Robert Firsching of All Movie Guide made similar criticisms of the film’s content and claimed that the “…pie-faced attempts at socially conscious moralizing make it rather distasteful morally as well. The fact that the film’s sole spokesperson for the anti-exploitation perspective is played by porno star Richard Bolla should give an indication of where its sympathies lie.” Slant Magazine’s Eric Henderson said it is “…artful enough to demand serious critical consideration, yet foul enough to christen you a pervert for even bothering.”

Cannibal Holocaust currently has a 57% rotten rating on Rotten Tomatoes, with an average rating of 4.7.[20] The film came 8th on IGN’s Top 10 Grindhouse films.“

(taken from http://en.wikipedia.org/wiki/Cannibal_Holocaust#Critical_response)

The mention of Riz Ortalinis “unsettlingly lovely, elegiac score” brings me onto that very thing – the theme tune for the film. Ortalini is an Italian film composer, whose work includes the soundtrack for Mondo Cane (a documentary film that consists of a series of travelogue-vignettes that provide (the intended) Western audience with a shocking glimpse into cultural practices around the world). In some respects, it could be said that Mondo Cane was an influence on Deodata and his making of Cannibal Holocaust. His work has also been used by Tarantino, in the excellent Soundtracks for Kill Bill.

Here it is, in all its unsettling loveliness;

Cannibal Holocaust Main Theme – Riz Ortalini

and here is the trailer for the film;

Links

Full Wiki entry on the film

Riz Ortolani info

Mondo Cane info

A few years ago David Kerekes (of Headpress) and David Slater produced a book that explores the history of death on film, and there is a section on Cannibal Holocaust in there. It’s fascinating and well worth tracking down – amazon have it;

By the way – do snuff films actually exist?

Finally, if you are at all interested in the curious witch hunt that got Britain in a state about some (mainly bland or bad) horror films, you should check out John Martins’ book, “The Seduction of the Gullible: Curious History of the British “Video Nasties””. Its been reprinted twice, but is currently out of print, but you can find copies out on ebay or amazon. He also released a sequel, but the book I have mentioned remains definitive.

There are also some good resources on the internet for this curious slice of British History;

Wiki entry for Video Nasties

Critical Film analysis

The Video Nasties furore detailed

The brilliant Melon Farmers site gives an account of the Video Nasties saga

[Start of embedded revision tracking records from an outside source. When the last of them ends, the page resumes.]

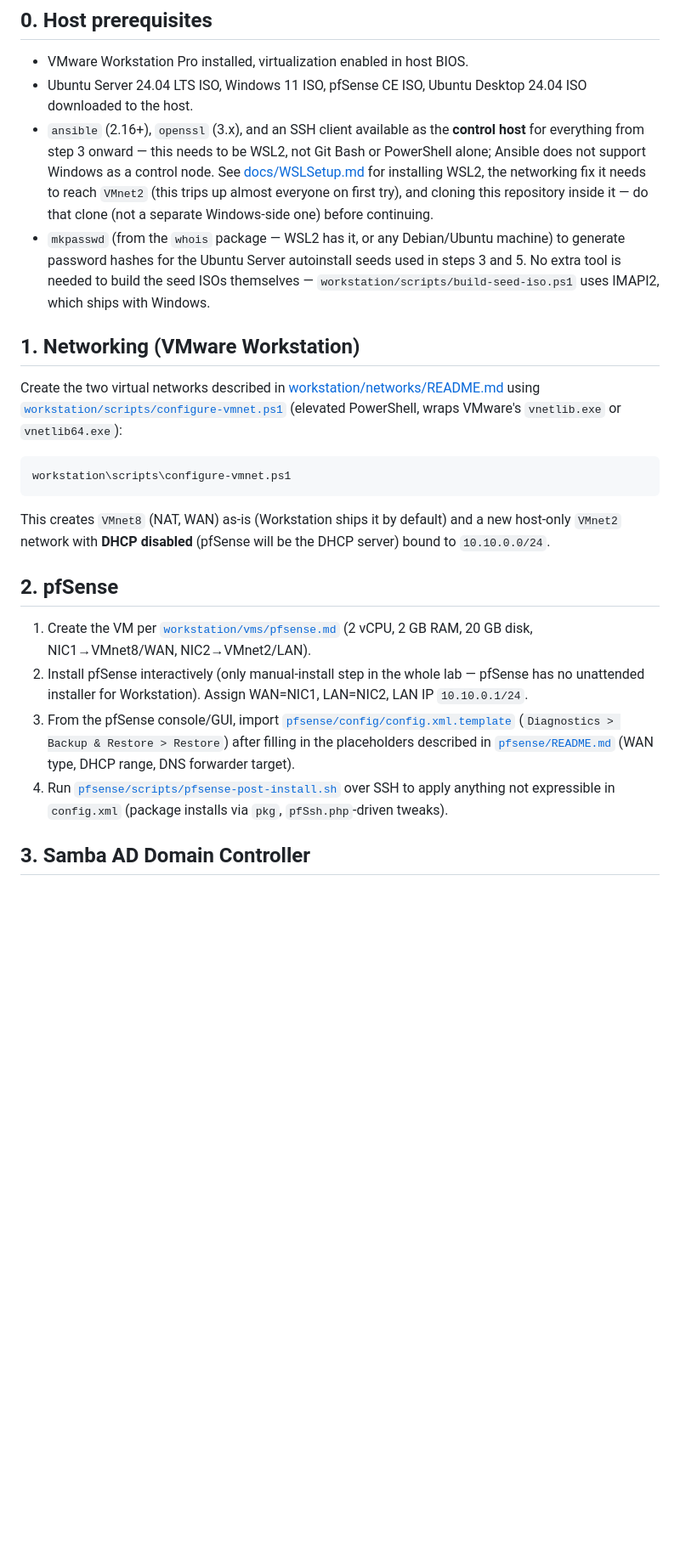
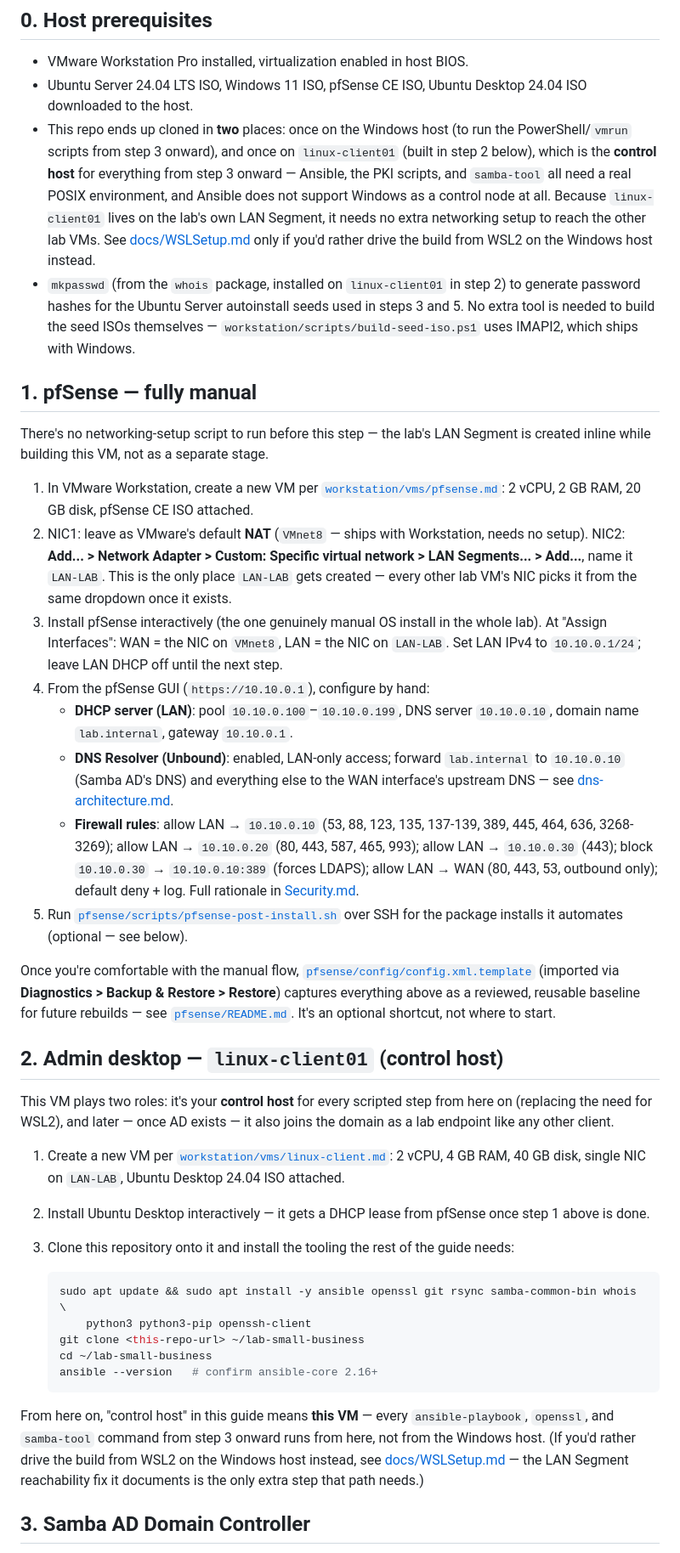
Before and after one commit to LibreOpsLab/lab-small-business, a Markdown page: docs/DeploymentGuide.md, the part around one of its changes. Shown at 85% size. GitHub-like rendering; blank space fills up the shorter version.

Commit message:
Restructure DeploymentGuide.md: manual pfSense/admin-desktop, drop WSL2 default
Step 1 (Networking) is absorbed into a fully-manual pfSense step; a new step 2
builds linux-client01 as the control host, replacing WSL2 as the default.
Downstream step numbers (3 Samba AD, 4 PKI, 5 Docker+Authentik, 6 Applications,
7 Endpoints, 8 Validation) are unchanged so existing #anchor links elsewhere in
the repo keep resolving. Step 7 also now correctly describes win-client01's
already-automated unattended install instead of calling it a manual step.

Co-Authored-By: Claude Sonnet 5 <noreply@anthropic.com>

````diff
--- a/docs/DeploymentGuide.md
+++ b/docs/DeploymentGuide.md
@@ -9,45 +9,79 @@ all Linux VMs unless stated otherwise.
 - VMware Workstation Pro installed, virtualization enabled in host BIOS.
 - Ubuntu Server 24.04 LTS ISO, Windows 11 ISO, pfSense CE ISO, Ubuntu Desktop 24.04 ISO
   downloaded to the host.
-- `ansible` (2.16+), `openssl` (3.x), and an SSH client available as the **control host** for
-  everything from step 3 onward — this needs to be WSL2, not Git Bash or PowerShell alone;
-  Ansible does not support Windows as a control node. See
-  [docs/WSLSetup.md](WSLSetup.md) for installing WSL2, the networking fix it needs to reach
-   `VMnet2` (this trips up almost everyone on first try), and cloning this repository inside
-  it — do that clone (not a separate Windows-side one) before continuing.
-- `mkpasswd` (from the `whois` package — WSL2 has it, or any Debian/Ubuntu machine) to generate
+- This repo ends up cloned in **two** places: once on the Windows host (to run the
+  PowerShell/`vmrun` scripts from step 3 onward), and once on `linux-client01` (built in step
+  2 below), which is the **control host** for everything from step 3 onward — Ansible, the PKI
+  scripts, and `samba-tool` all need a real POSIX environment, and Ansible does not support
+  Windows as a control node at all. Because `linux-client01` lives on the lab's own LAN
+  Segment, it needs no extra networking setup to reach the other lab VMs. See
+  [docs/WSLSetup.md](WSLSetup.md) only if you'd rather drive the build from WSL2 on the
+  Windows host instead.
+- `mkpasswd` (from the `whois` package, installed on `linux-client01` in step 2) to generate
   password hashes for the Ubuntu Server autoinstall seeds used in steps 3 and 5. No extra tool
   is needed to build the seed ISOs themselves — `workstation/scripts/build-seed-iso.ps1` uses
   IMAPI2, which ships with Windows.
 
-## 1. Networking (VMware Workstation)
+## 1. pfSense — fully manual
 
-Create the two virtual networks described in
-[workstation/networks/README.md](../workstation/networks/README.md) using
-[`workstation/scripts/configure-vmnet.ps1`](../workstation/scripts/configure-vmnet.ps1)
-(elevated PowerShell, wraps VMware's `vnetlib.exe` or `vnetlib64.exe`):
+There's no networking-setup script to run before this step — the lab's LAN Segment is created
+inline while building this VM, not as a separate stage.
 
-```powershell
-workstation\scripts\configure-vmnet.ps1
-```
+1. In VMware Workstation, create a new VM per
+   [`workstation/vms/pfsense.md`](../workstation/vms/pfsense.md): 2 vCPU, 2 GB RAM, 20 GB disk,
+   pfSense CE ISO attached.
+2. NIC1: leave as VMware's default **NAT** (`VMnet8` — ships with Workstation, needs no setup).
+   NIC2: **Add... > Network Adapter > Custom: Specific virtual network > LAN Segments... >
+   Add...**, name it `LAN-LAB`. This is the only place `LAN-LAB` gets created — every other lab
+   VM's NIC picks it from the same dropdown once it exists.
+3. Install pfSense interactively (the one genuinely manual OS install in the whole lab). At
+   "Assign Interfaces": WAN = the NIC on `VMnet8`, LAN = the NIC on `LAN-LAB`. Set LAN IPv4 to
+   `10.10.0.1/24`; leave LAN DHCP off until the next step.
+4. From the pfSense GUI (`https://10.10.0.1`), configure by hand:
+   - **DHCP server (LAN)**: pool `10.10.0.100`–`10.10.0.199`, DNS server `10.10.0.10`, domain
+     name `lab.internal`, gateway `10.10.0.1`.
+   - **DNS Resolver (Unbound)**: enabled, LAN-only access; forward `lab.internal` to
+     `10.10.0.10` (Samba AD's DNS) and everything else to the WAN interface's upstream DNS —
+     see [dns-architecture.md](../diagrams/dns-architecture.md).
+   - **Firewall rules**: allow LAN → `10.10.0.10` (53, 88, 123, 135, 137-139, 389, 445, 464,
+     636, 3268-3269); allow LAN → `10.10.0.20` (80, 443, 587, 465, 993); allow LAN →
+     `10.10.0.30` (443); block `10.10.0.30` → `10.10.0.10:389` (forces LDAPS); allow LAN → WAN
+     (80, 443, 53, outbound only); default deny + log. Full rationale in
+     [Security.md](Security.md#firewall-recommendations-pfsense).
+5. Run [`pfsense/scripts/pfsense-post-install.sh`](../pfsense/scripts/pfsense-post-install.sh)
+   over SSH for the package installs it automates (optional — see below).
 
-This creates `VMnet8` (NAT, WAN) as-is (Workstation ships it by default) and a new host-only
-`VMnet2` network with **DHCP disabled** (pfSense will be the DHCP server) bound to
-`10.10.0.0/24`.
+Once you're comfortable with the manual flow,
+[`pfsense/config/config.xml.template`](../pfsense/config/config.xml.template) (imported via
+**Diagnostics > Backup & Restore > Restore**) captures everything above as a reviewed, reusable
+baseline for future rebuilds — see [`pfsense/README.md`](../pfsense/README.md). It's an
+optional shortcut, not where to start.
 
-## 2. pfSense
+## 2. Admin desktop — `linux-client01` (control host)
 
-1. Create the VM per [`workstation/vms/pfsense.md`](../workstation/vms/pfsense.md) (2 vCPU,
-   2 GB RAM, 20 GB disk, NIC1→VMnet8/WAN, NIC2→VMnet2/LAN).
-2. Install pfSense interactively (only manual-install step in the whole lab — pfSense has no
-   unattended installer for Workstation). Assign WAN=NIC1, LAN=NIC2, LAN IP `10.10.0.1/24`.
-3. From the pfSense console/GUI, import
-   [`pfsense/config/config.xml.template`](../pfsense/config/config.xml.template)
-   (`Diagnostics > Backup & Restore > Restore`) after filling in the placeholders described in
-   [`pfsense/README.md`](../pfsense/README.md) (WAN type, DHCP range, DNS forwarder target).
-4. Run [`pfsense/scripts/pfsense-post-install.sh`](../pfsense/scripts/pfsense-post-install.sh)
-   over SSH to apply anything not expressible in `config.xml` (package installs via `pkg`,
-   `pfSsh.php`-driven tweaks).
+This VM plays two roles: it's your **control host** for every scripted step from here on
+(replacing the need for WSL2), and later — once AD exists — it also joins the domain as a lab
+endpoint like any other client.
+
+1. Create a new VM per [`workstation/vms/linux-client.md`](../workstation/vms/linux-client.md):
+   2 vCPU, 4 GB RAM, 40 GB disk, single NIC on `LAN-LAB`, Ubuntu Desktop 24.04 ISO attached.
+2. Install Ubuntu Desktop interactively — it gets a DHCP lease from pfSense once step 1 above
+   is done.
+3. Clone this repository onto it and install the tooling the rest of the guide needs:
+
+   ```bash
+   sudo apt update && sudo apt install -y ansible openssl git rsync samba-common-bin whois \
+       python3 python3-pip openssh-client
+   git clone <this-repo-url> ~/lab-small-business
+   cd ~/lab-small-business
+   ansible --version   # confirm ansible-core 2.16+
+   ```
+
+From here on, "control host" in this guide means **this VM** — every `ansible-playbook`,
+`openssl`, and `samba-tool` command from step 3 onward runs from here, not from the Windows
+host. (If you'd rather drive the build from WSL2 on the Windows host instead, see
+[docs/WSLSetup.md](WSLSetup.md) — the LAN Segment reachability fix it documents is the only
+extra step that path needs.)
 
 ## 3. Samba AD Domain Controller
 
````
Also changed, not shown: other parts of docs/DeploymentGuide.md (+12 -7 lines).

and absolutley it seems as if even now, in 2008, when we are hardened to the graphic ‘torture porn’ of the likes of ‘Saw’, ‘Hostel’, ‘Vacancy’ and ‘Paradise Lost’, someone has not forgotten about the good old days….

The video nasty debate rears its ugly head again